Frankie Montas

Montas is perhaps the most fascinating free agency test case this winter. The Yankees thought they were getting a cheap, reliable starter when they dealt for him at the 2022 trade deadline. Instead, Montas struggled down the stretch, then missed almost all of the following season, mercifully making his 2023 debut in New York’s penultimate game.

Montas had his best season with the A’s in 2018, when his 3.37 ERA earned him Cy Young votes. History tells us players in Montas’ position tend to sign one-year “prove it” deals. Would Elias be willing to shell out $10 million or more, betting on the 30-year-old’s upside?

Aaron Nola, #27 of the Philadelphia Phillies, pitches in the first inning against the Arizona Diamondbacks during Game Six of the Championship Series at Citizens Bank Park on Oct. 23, 2023 in Philadelphia, Pennsylvania. (Elsa/Getty Images)

Aaron Nola

Depending on the year, Nola can look like a bona fide star or a middle-of-the-pack pitcher. The former No. 7 overall pick has received Cy Young votes in three different seasons, but his 2023 season — accompanied by a 4.46 ERA — left a lot to be desired.

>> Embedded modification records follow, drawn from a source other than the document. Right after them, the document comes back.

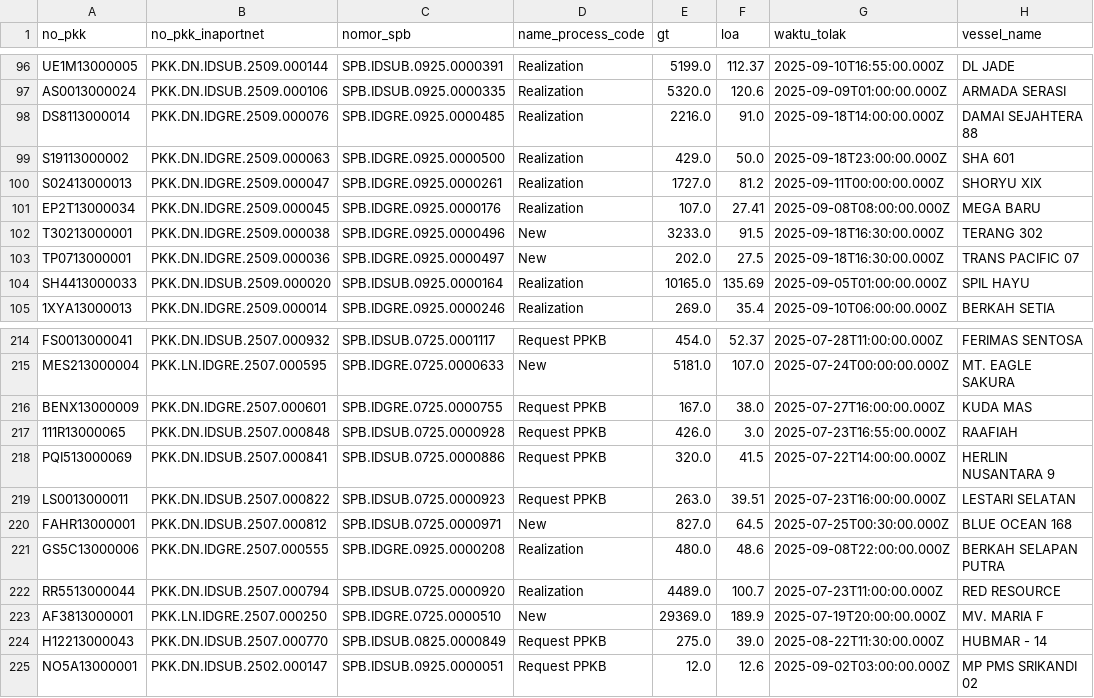
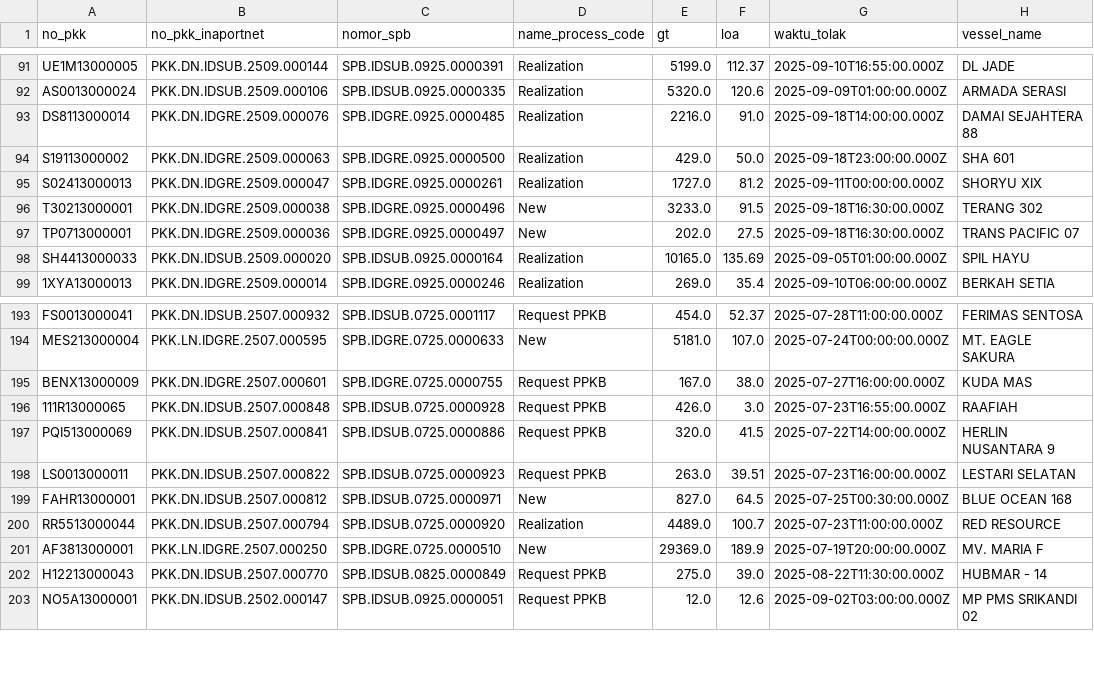
Before and after one commit to Hadi197/Outstanding, a CSV file: gabung.csv, drawn as a sheet; only a part is shown, gaps mark what is left out; the diff covers the shown part only.

```diff
--- a/gabung.csv
+++ b/gabung.csv
@@ -100,3 +95,2 @@ S19113000002,PKK.DN.IDGRE.2509.000063,SPB.IDGRE.0925.0000500,Realization,429.0,5
 S02413000013,PKK.DN.IDGRE.2509.000047,SPB.IDGRE.0925.0000261,Realization,1727.0,81.2,2025-09-11T00:00:00.000Z,SHORYU XIX
-EP2T13000034,PKK.DN.IDGRE.2509.000045,SPB.IDGRE.0925.0000176,Realization,107.0,27.41,2025-09-08T08:00:00.000Z,MEGA BARU
 T30213000001,PKK.DN.IDGRE.2509.000038,SPB.IDGRE.0925.0000496,New,3233.0,91.5,2025-09-18T16:30:00.000Z,TERANG 302
@@ -220,3 +199,2 @@ LS0013000011,PKK.DN.IDSUB.2507.000822,SPB.IDSUB.0725.0000923,Request PPKB,263.0,
 FAHR13000001,PKK.DN.IDSUB.2507.000812,SPB.IDSUB.0725.0000971,New,827.0,64.5,2025-07-25T00:30:00.000Z,BLUE OCEAN 168
-GS5C13000006,PKK.DN.IDGRE.2507.000555,SPB.IDGRE.0925.0000208,Realization,480.0,48.6,2025-09-08T22:00:00.000Z,BERKAH SELAPAN PUTRA
 RR5513000044,PKK.DN.IDSUB.2507.000794,SPB.IDSUB.0725.0000920,Realization,4489.0,100.7,2025-07-23T11:00:00.000Z,RED RESOURCE
```
Also changed, not shown: 20 removed rows elsewhere in this file, wasop.csv, 1 other file.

Some team out there is likely to hand Nola a massive, long-term deal in the hopes of coaxing another few dominant seasons out of him. But Elias has yet to hand a free agent a guaranteed multiyear deal. Throw in the fact that Nola will almost certainly receive a qualifying offer, and this signing seems doubtful.